Tony Litwak, second from right, the director of the Peer Courts
program in San Francisco, has recruited more than 20 students
from schools across the city to work with misbehaving students
and keep them in class.
Photo by Jason Winshell / SF Public Press
Instead of being kicked out for fighting, stealing, talking back or other disruptive behavior, public school students in San Francisco are being asked to listen to each other, write letters of apology, work out solutions with the help of parents and educators or engage in community service. All these practices fall under the umbrella of “restorative justice” — asking wrongdoers to make amends before resorting to punishment.
The program launched in 2009 when the Board of Education asked schools to find alternatives to suspension and expulsion. In the previous seven years, suspensions in San Francisco spiked by 152 percent, to a total of 4,341 — mostly African Americans, who despite being one-tenth of the district made up half of suspensions and more than half of expulsions. This disparity fed larger social inequalities: two decades of national studies have found that expelled or suspended students are vastly more likely to drop out of school or end up in jail than those who face other kinds of consequences for their actions.
“My first act as a school board member was to push a student out of his school,” recalled Jane Kim, a former community organizer who as a member of Board of Education needed to approve all expulsions.
“That’s not what I expected to do,” she said, especially when it seemed to exacerbate the social inequalities she had pledged to fight in her position. Board colleague Sandra Lee Fewer said, “Sixty percent of inmates in the San Francisco county jail have been students in the San Francisco public school system, and the majority of them are people of color. We just knew we had to somehow stop this schoolhouse-to-jailhouse pipeline.”
Fewer and Kim, along with colleague Kim–Shree Maufas, led the three-year process for the board to officially adopt restorative justice. Though the task force charged with implementing the policy received only modest funding, expulsions have fallen 28 percent since its inception. Less serious cases have shown even more success.

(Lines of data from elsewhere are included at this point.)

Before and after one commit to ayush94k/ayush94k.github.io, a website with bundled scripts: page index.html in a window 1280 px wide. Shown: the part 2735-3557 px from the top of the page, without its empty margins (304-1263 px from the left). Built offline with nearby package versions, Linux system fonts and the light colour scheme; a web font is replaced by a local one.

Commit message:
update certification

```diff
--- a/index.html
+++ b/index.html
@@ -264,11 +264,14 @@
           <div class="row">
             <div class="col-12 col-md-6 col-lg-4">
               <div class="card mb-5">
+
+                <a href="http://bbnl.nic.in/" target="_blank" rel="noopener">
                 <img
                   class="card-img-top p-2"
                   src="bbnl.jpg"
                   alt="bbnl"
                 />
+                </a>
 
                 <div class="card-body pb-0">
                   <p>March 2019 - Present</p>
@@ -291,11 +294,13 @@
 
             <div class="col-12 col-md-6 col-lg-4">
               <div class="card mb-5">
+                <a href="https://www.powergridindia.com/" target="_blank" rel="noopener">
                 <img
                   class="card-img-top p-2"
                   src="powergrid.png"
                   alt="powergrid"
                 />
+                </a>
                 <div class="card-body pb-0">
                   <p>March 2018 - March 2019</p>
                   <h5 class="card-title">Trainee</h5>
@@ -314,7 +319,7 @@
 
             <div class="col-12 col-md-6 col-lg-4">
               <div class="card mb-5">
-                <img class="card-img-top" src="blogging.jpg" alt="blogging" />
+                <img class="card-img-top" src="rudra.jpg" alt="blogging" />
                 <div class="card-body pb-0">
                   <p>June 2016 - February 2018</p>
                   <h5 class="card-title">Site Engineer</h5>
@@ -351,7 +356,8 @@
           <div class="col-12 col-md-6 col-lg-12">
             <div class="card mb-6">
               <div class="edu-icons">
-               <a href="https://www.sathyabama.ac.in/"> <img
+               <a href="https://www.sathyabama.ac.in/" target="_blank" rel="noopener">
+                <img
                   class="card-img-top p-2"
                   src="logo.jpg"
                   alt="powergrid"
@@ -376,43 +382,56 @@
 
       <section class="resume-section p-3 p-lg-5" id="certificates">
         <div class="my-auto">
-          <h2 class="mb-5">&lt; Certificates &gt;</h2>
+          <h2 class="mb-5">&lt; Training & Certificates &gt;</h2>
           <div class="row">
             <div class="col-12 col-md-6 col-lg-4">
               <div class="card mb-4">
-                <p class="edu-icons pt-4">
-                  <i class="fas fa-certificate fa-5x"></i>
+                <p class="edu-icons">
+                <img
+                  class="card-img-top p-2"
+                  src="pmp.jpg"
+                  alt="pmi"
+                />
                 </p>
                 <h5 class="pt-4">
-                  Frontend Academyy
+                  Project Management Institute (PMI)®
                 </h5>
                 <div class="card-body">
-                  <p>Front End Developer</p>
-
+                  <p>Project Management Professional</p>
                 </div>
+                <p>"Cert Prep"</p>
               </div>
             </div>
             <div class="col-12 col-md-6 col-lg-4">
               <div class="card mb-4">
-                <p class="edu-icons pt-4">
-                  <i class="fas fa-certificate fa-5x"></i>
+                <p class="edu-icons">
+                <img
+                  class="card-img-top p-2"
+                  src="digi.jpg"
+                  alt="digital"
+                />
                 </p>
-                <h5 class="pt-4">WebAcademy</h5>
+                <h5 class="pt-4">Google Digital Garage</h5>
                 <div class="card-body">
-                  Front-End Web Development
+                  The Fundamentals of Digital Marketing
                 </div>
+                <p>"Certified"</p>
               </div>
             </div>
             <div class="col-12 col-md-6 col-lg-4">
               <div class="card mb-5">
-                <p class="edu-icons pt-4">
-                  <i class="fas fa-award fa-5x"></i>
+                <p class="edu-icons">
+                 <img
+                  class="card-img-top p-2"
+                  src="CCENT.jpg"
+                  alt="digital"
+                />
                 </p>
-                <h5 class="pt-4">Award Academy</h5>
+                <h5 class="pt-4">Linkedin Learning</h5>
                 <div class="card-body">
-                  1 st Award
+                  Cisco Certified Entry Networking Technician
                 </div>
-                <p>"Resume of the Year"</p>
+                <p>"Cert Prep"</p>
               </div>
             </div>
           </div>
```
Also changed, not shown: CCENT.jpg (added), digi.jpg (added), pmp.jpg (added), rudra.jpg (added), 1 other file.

Non-mandatory referrals for expulsion (those not involving drugs, violence or sexual assault) have plunged 60 percent, and suspensions are down by 35 percent.
Board members and many educators say restorative practices have kept students in school and out of the criminal justice system. “We’re holding kids more accountable than we did before,” said Kim, who now serves on the city’s Board of Supervisors. “In restorative justice, you have to actually have the offender and the victim sit down and discuss what happened and how the offender can make it better.”
But the data — along with interviews with parents, students and educators — reveal that progress so far is halting and uneven. Critics say that’s because the transition from punitive to restorative justice is underfunded and haphazardly evaluated. Suspensions and expulsions are actually rising in some schools that have yet to embrace restorative practices, often in low-income, high-crime neighborhoods. At one, Thurgood Marshall High School, suspensions have almost tripled since 2007. The resulting picture is a school-by-school patchwork, at best an unfinished project to reform the traditional juvenile discipline paradigm.